*Record excerpts*.

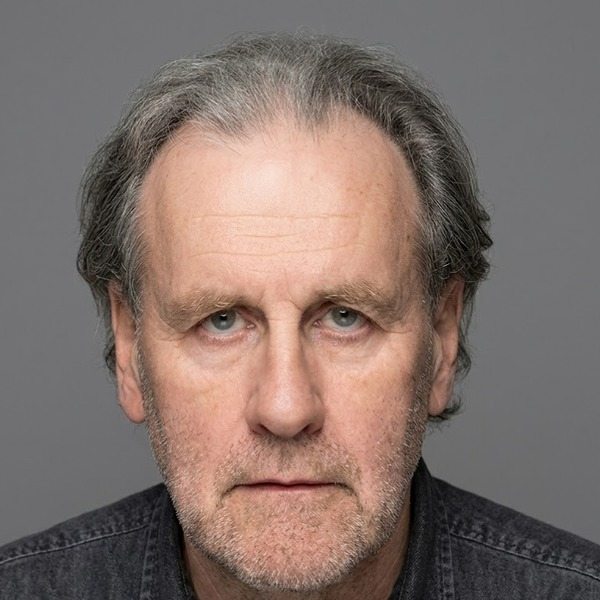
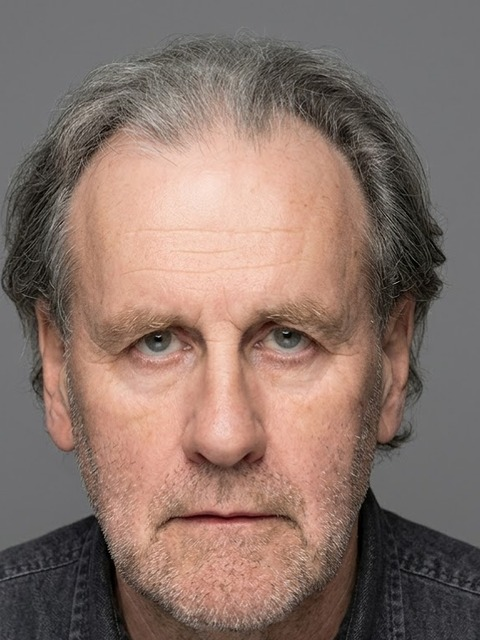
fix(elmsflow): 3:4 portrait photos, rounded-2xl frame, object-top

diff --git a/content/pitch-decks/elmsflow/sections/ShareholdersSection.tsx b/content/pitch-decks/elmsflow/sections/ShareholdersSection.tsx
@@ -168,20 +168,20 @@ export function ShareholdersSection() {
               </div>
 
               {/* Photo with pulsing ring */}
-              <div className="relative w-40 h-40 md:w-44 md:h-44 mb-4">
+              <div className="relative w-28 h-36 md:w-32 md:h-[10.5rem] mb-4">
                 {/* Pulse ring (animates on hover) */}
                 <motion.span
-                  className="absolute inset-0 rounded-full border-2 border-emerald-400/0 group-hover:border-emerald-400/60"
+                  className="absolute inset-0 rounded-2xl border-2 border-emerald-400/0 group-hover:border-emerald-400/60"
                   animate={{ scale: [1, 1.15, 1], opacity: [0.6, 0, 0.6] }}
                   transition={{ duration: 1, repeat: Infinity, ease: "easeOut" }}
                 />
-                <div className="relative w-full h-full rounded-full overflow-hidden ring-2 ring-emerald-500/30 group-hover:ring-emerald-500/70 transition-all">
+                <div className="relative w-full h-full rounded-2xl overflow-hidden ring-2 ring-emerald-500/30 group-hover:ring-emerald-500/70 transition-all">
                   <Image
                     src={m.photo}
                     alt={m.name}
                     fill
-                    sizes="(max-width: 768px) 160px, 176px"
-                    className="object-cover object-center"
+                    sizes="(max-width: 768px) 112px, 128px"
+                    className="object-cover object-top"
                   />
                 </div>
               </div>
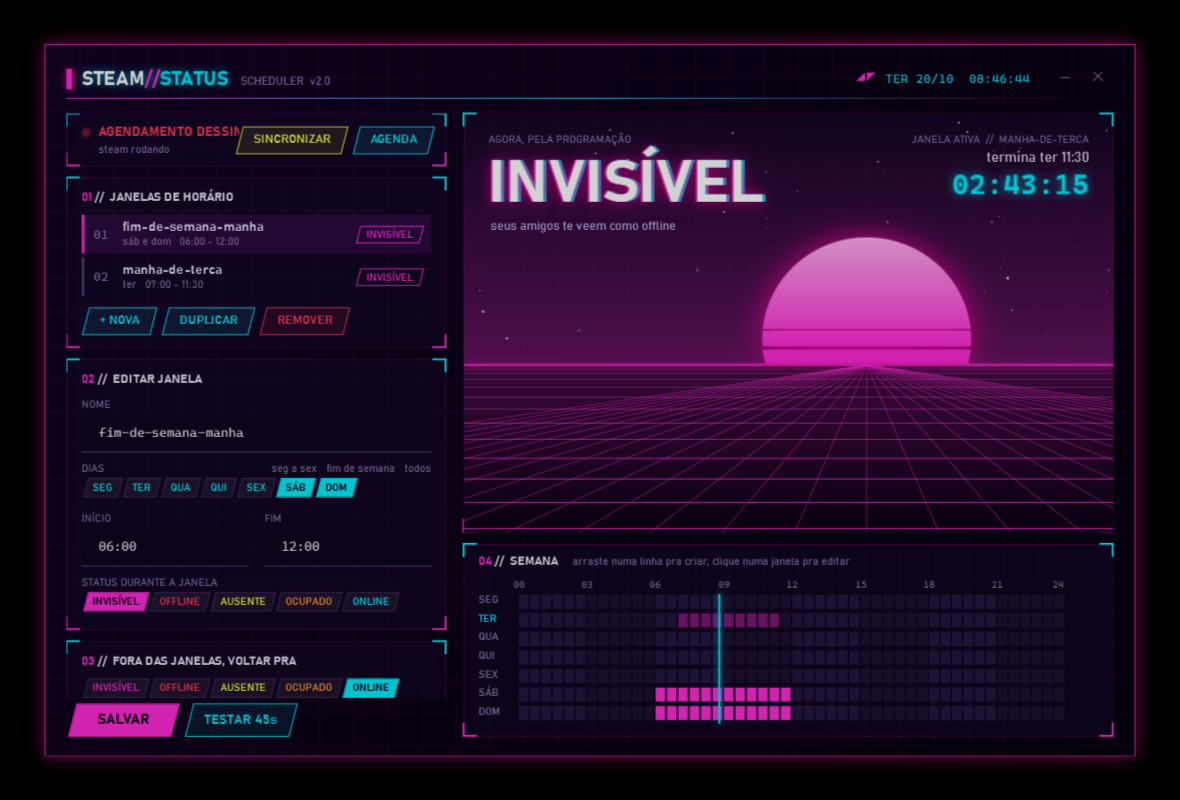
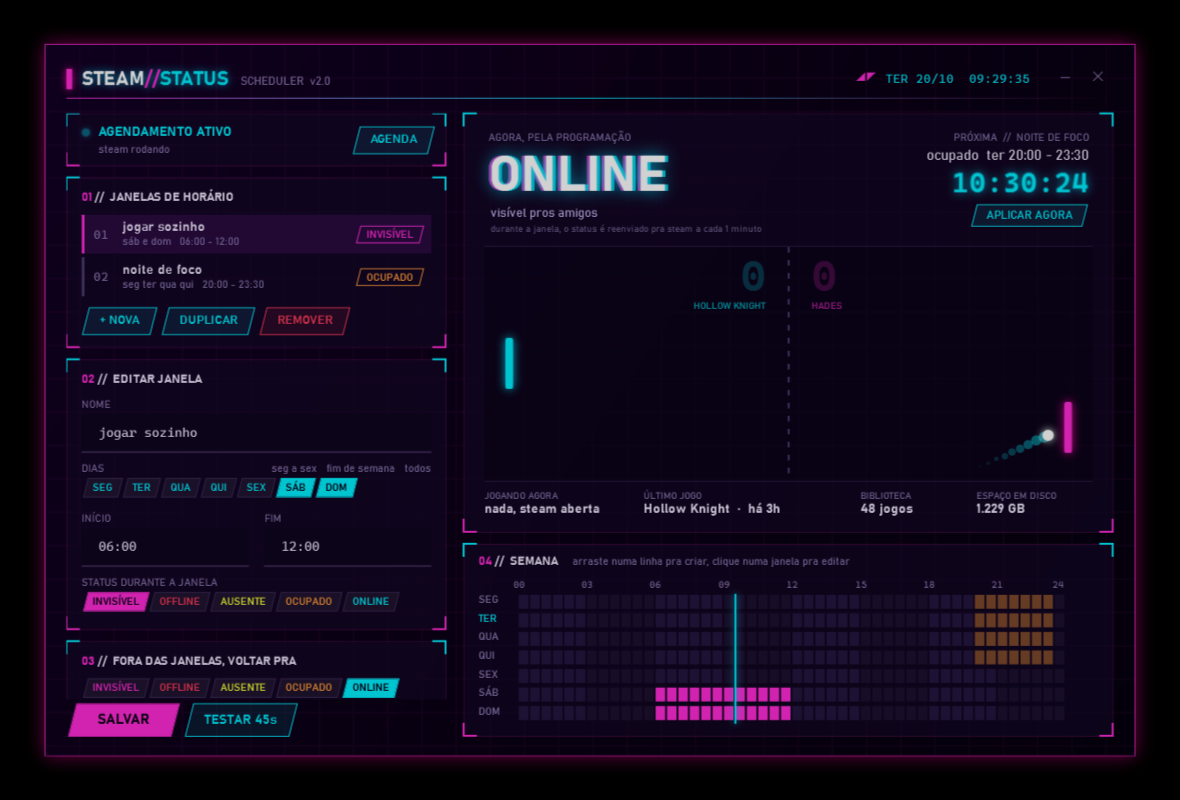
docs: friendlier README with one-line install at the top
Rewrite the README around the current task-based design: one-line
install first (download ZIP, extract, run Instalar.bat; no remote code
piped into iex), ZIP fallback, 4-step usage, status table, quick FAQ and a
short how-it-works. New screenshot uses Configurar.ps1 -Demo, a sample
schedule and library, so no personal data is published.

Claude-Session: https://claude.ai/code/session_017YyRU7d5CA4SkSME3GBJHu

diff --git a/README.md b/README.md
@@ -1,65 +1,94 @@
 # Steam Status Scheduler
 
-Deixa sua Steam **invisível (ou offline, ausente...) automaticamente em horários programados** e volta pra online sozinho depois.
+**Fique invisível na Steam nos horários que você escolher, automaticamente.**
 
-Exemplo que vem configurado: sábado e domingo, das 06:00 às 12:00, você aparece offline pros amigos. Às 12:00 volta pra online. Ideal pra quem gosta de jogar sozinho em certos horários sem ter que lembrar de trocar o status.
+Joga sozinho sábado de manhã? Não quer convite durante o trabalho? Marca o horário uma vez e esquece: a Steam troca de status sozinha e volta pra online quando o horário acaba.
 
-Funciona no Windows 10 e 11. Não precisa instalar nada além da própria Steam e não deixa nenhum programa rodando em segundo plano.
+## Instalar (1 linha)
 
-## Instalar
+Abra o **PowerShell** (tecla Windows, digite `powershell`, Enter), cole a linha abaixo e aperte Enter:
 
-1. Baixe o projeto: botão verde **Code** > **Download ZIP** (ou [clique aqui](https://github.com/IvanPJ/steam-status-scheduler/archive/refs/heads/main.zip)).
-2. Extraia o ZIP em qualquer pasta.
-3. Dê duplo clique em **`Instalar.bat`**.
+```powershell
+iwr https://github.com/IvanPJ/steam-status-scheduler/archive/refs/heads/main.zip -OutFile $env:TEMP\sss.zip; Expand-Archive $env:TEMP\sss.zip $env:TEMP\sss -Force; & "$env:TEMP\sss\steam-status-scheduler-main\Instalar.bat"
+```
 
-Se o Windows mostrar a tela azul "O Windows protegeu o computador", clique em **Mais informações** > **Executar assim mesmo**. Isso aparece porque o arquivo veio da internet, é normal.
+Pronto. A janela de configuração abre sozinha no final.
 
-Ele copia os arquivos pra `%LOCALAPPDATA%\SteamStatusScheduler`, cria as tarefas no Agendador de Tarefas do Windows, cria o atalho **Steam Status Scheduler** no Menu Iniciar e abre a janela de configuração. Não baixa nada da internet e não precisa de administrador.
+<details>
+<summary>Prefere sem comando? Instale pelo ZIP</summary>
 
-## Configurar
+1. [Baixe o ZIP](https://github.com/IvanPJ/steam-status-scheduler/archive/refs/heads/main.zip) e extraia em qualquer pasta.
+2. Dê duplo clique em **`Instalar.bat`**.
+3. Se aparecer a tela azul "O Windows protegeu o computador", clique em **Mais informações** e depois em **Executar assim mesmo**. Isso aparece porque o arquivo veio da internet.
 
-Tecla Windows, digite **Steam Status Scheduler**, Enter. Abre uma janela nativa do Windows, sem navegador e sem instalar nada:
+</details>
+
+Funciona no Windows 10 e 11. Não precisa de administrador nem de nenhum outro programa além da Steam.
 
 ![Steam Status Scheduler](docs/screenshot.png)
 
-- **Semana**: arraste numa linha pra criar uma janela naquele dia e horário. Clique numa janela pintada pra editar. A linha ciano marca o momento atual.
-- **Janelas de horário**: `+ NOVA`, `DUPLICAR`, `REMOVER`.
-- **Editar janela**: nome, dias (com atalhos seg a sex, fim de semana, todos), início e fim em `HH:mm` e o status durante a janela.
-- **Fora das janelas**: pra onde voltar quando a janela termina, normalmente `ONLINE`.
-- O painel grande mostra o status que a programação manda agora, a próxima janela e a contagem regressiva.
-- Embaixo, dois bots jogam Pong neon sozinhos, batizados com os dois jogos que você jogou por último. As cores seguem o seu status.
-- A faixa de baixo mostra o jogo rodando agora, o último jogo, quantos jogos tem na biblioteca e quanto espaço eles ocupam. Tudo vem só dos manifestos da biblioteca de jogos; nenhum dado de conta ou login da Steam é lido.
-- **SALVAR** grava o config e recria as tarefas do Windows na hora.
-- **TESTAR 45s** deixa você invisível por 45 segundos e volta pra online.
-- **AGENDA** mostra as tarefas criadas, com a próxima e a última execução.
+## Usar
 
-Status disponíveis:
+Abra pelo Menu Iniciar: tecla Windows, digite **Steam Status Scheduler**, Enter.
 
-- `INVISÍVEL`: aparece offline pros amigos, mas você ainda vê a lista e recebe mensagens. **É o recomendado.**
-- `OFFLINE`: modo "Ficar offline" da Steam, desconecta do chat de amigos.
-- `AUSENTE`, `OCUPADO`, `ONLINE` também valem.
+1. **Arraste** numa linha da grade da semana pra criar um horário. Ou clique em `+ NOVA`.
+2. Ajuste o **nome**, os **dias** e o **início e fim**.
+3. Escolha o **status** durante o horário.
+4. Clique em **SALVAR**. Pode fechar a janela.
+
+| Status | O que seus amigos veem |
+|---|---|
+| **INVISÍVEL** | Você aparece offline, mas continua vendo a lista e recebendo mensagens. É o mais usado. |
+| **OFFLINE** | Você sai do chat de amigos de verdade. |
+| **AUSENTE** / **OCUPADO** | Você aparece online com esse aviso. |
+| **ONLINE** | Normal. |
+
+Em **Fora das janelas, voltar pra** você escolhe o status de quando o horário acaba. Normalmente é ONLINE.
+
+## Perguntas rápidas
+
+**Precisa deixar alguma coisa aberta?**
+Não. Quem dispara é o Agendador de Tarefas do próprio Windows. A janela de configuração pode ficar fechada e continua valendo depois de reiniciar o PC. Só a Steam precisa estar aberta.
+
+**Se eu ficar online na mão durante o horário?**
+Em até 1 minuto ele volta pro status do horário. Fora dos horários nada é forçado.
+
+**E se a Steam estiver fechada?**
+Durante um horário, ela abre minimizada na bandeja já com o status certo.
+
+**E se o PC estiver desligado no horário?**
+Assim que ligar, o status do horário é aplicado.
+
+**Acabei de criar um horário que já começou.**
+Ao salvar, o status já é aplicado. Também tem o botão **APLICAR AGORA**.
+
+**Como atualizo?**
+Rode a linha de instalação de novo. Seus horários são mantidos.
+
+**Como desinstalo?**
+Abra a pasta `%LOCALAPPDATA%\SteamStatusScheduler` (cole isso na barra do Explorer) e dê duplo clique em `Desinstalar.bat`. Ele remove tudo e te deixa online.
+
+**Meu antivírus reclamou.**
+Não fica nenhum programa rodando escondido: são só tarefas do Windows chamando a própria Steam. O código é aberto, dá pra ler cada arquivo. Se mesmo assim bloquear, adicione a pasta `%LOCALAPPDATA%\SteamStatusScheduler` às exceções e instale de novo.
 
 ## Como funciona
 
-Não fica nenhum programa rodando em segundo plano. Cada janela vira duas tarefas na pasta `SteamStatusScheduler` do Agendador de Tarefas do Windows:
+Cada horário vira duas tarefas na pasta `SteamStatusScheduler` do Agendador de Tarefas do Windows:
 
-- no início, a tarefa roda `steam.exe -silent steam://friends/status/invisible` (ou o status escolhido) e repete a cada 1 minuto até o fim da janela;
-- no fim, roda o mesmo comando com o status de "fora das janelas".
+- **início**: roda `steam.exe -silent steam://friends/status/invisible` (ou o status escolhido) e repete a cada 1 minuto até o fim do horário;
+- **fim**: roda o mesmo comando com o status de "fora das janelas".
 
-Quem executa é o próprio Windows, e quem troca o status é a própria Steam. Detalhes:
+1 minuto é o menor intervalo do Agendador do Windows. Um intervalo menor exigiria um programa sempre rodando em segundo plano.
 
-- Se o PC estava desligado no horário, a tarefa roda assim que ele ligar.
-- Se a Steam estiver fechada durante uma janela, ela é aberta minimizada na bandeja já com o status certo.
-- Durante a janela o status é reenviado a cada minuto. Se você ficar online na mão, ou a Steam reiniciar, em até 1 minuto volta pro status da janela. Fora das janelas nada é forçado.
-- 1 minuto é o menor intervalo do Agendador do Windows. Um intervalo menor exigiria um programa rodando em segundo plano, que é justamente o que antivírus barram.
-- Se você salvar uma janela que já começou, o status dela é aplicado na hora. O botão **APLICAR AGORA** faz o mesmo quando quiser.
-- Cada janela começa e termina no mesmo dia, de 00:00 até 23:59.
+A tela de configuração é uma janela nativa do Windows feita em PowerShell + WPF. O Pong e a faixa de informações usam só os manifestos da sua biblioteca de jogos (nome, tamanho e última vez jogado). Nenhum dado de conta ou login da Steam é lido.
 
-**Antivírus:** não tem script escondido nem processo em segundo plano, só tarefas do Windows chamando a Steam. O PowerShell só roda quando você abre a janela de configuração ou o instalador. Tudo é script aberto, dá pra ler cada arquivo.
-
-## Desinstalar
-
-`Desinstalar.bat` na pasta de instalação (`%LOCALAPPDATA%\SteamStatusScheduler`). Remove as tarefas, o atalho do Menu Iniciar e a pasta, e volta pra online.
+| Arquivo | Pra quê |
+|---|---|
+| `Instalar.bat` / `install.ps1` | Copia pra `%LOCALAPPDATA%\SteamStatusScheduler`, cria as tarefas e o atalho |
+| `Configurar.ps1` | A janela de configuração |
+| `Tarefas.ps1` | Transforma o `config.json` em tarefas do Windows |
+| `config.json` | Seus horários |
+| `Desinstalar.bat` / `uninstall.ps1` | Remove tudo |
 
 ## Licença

*Exercise prompt*. Return every line above where "group" appears.

*Response*.
-                  className="absolute inset-0 rounded-full border-2 border-emerald-400/0 group-hover:border-emerald-400/60"
+                  className="absolute inset-0 rounded-2xl border-2 border-emerald-400/0 group-hover:border-emerald-400/60"
-                <div className="relative w-full h-full rounded-full overflow-hidden ring-2 ring-emerald-500/30 group-hover:ring-emerald-500/70 transition-all">
+                <div className="relative w-full h-full rounded-2xl overflow-hidden ring-2 ring-emerald-500/30 group-hover:ring-emerald-500/70 transition-all">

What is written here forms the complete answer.